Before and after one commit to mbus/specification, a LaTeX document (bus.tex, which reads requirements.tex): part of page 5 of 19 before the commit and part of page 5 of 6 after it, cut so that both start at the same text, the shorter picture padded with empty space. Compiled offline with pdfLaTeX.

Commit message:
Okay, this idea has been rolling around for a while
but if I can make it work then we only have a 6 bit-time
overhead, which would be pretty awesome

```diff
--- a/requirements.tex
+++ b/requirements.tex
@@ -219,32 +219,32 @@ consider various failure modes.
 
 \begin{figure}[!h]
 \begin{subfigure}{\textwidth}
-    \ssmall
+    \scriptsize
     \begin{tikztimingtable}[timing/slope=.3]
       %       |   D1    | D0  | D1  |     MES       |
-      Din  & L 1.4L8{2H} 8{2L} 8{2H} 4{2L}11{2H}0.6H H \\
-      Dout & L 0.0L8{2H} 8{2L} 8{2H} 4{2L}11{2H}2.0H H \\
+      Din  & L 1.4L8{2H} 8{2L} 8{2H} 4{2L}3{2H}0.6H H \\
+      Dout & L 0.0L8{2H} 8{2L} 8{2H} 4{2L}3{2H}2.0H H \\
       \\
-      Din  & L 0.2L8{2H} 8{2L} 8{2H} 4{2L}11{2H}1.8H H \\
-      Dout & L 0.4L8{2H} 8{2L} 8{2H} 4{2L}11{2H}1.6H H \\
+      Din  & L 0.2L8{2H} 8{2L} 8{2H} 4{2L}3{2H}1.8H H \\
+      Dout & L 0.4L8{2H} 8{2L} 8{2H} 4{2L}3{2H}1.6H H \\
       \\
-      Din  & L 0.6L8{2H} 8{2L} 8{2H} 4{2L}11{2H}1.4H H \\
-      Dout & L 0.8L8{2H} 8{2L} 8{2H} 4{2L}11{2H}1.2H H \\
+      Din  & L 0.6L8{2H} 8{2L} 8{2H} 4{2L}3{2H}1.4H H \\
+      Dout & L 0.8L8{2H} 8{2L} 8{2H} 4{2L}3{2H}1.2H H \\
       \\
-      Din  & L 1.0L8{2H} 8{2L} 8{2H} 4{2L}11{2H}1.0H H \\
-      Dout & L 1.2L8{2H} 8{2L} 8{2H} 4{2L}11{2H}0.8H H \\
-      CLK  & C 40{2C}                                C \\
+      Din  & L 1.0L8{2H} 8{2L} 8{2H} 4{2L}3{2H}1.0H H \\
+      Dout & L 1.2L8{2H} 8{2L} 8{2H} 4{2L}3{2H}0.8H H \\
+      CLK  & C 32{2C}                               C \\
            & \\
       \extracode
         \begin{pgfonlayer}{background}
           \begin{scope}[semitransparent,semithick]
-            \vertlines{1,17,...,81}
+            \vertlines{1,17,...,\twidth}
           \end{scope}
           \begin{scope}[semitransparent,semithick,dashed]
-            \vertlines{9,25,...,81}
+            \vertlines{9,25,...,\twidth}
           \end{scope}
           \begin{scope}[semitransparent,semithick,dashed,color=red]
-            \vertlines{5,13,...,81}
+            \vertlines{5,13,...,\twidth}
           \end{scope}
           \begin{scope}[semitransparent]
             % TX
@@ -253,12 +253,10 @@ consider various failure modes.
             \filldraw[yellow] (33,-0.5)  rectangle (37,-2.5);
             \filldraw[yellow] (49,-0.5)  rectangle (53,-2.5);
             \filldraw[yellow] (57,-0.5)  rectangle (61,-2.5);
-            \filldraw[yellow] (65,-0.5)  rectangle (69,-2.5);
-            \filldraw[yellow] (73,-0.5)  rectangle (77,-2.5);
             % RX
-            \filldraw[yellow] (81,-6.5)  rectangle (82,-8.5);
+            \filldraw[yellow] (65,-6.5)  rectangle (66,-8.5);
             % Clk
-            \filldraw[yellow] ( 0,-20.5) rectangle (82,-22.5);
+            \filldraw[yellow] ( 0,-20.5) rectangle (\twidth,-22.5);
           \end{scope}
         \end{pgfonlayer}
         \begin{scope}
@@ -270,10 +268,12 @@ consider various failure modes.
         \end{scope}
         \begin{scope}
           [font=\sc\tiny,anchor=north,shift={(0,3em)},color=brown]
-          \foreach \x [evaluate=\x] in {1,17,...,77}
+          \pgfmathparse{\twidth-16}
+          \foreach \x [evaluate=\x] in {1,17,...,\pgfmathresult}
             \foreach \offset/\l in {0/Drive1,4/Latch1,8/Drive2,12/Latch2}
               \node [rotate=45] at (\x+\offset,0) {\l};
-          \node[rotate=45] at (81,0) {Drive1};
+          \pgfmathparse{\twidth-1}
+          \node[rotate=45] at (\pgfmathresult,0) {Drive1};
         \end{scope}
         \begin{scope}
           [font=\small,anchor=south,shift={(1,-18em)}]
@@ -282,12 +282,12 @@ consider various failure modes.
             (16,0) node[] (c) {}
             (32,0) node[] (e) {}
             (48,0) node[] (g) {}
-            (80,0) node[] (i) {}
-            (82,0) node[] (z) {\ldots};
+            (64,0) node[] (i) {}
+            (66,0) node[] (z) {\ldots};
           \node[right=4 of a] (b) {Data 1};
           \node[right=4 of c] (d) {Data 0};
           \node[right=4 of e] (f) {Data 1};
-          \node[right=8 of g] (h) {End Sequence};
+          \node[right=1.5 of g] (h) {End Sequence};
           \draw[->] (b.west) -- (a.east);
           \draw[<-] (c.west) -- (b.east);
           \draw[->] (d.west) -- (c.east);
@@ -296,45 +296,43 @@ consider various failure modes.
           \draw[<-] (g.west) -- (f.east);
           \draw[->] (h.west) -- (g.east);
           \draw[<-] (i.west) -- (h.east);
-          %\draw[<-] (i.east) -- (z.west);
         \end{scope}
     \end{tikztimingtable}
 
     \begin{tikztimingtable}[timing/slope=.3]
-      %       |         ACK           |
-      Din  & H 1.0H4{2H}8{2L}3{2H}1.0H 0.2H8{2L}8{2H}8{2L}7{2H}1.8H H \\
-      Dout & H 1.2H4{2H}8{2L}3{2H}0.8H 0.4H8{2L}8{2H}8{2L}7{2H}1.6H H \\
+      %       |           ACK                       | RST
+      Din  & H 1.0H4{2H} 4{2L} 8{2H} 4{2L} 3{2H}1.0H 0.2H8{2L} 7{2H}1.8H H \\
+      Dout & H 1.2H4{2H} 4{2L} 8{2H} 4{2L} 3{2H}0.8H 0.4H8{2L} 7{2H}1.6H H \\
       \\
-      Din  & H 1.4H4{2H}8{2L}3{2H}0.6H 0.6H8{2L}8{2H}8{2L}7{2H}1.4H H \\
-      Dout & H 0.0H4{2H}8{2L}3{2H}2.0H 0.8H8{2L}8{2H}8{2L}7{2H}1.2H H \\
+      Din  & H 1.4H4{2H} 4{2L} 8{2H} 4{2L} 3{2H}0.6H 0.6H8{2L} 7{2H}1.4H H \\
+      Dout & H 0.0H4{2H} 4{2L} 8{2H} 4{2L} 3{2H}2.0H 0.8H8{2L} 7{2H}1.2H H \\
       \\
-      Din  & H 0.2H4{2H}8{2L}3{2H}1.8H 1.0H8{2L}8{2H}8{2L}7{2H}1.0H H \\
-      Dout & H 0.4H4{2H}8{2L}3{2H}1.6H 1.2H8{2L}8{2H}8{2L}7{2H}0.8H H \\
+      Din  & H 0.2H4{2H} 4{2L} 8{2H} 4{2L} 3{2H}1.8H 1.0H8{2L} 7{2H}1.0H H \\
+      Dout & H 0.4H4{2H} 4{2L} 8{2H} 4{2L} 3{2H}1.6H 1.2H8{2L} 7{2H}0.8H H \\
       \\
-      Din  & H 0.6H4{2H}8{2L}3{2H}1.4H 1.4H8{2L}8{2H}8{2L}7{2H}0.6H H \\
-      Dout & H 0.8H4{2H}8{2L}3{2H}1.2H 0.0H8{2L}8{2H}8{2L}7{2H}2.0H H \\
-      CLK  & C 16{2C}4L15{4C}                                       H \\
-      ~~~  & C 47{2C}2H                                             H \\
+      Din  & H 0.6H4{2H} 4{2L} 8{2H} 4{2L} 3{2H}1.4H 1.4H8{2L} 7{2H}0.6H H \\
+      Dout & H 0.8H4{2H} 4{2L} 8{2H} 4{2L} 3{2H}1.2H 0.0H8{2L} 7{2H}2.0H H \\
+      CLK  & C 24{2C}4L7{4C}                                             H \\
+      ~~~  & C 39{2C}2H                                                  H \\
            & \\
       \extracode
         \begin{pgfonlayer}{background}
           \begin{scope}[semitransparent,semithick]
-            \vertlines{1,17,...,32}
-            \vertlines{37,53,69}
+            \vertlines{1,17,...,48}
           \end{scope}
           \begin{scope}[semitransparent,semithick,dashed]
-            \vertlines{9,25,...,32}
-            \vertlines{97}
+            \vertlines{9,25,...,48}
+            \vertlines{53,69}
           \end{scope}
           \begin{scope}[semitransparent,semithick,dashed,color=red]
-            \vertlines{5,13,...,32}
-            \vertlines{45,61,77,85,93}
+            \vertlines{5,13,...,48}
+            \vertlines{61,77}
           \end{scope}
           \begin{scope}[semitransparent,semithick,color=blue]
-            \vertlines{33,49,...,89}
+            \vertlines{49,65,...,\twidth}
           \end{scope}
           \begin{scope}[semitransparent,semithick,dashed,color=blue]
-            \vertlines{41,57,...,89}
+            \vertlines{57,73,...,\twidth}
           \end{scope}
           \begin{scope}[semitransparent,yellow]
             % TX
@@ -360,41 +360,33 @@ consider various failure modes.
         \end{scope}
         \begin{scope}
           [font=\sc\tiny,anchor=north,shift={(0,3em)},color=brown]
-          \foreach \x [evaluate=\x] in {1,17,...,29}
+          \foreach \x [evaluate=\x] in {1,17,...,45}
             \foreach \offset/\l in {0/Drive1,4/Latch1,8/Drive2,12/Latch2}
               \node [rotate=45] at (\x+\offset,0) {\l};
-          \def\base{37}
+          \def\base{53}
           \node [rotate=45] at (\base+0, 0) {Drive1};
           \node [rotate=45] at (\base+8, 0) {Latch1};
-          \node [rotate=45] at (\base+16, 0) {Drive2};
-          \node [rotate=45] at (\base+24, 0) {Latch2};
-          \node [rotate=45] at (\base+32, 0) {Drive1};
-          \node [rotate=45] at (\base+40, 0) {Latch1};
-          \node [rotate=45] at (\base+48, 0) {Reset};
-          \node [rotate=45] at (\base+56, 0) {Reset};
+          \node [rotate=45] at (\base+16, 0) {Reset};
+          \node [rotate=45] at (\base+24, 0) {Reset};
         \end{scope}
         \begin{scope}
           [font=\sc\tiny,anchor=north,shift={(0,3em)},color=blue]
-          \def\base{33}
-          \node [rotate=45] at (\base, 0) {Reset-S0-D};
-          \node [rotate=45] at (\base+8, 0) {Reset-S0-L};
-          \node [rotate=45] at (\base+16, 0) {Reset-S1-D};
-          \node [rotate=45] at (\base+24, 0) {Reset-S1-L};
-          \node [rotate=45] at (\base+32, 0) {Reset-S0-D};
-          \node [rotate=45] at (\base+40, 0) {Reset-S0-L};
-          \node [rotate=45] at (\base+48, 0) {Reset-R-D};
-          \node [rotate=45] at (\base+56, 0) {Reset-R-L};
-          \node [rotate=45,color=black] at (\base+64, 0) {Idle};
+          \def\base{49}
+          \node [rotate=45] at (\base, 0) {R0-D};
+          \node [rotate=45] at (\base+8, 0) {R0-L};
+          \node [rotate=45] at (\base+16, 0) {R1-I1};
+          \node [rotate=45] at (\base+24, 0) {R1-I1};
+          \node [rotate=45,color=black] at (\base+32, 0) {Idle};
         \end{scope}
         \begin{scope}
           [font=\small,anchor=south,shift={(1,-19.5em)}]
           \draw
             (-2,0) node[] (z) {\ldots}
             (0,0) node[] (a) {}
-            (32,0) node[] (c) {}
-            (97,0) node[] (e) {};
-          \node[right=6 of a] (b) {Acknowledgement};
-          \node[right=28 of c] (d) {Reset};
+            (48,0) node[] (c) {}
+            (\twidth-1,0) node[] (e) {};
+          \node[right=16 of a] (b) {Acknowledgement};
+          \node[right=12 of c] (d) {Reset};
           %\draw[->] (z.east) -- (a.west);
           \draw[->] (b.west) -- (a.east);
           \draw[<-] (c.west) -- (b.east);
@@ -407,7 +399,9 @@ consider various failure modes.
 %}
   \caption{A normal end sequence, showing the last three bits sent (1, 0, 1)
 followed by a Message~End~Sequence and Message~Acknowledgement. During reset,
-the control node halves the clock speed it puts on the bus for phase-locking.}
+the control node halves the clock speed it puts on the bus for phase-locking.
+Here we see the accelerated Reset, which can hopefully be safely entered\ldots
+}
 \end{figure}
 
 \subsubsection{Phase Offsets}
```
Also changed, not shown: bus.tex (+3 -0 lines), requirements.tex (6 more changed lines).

- - - -

Lines in the data that include the word "blue" should all be copied.

           \begin{scope}[semitransparent,semithick,color=blue]
           \begin{scope}[semitransparent,semithick,dashed,color=blue]
           [font=\sc\tiny,anchor=north,shift={(0,3em)},color=blue]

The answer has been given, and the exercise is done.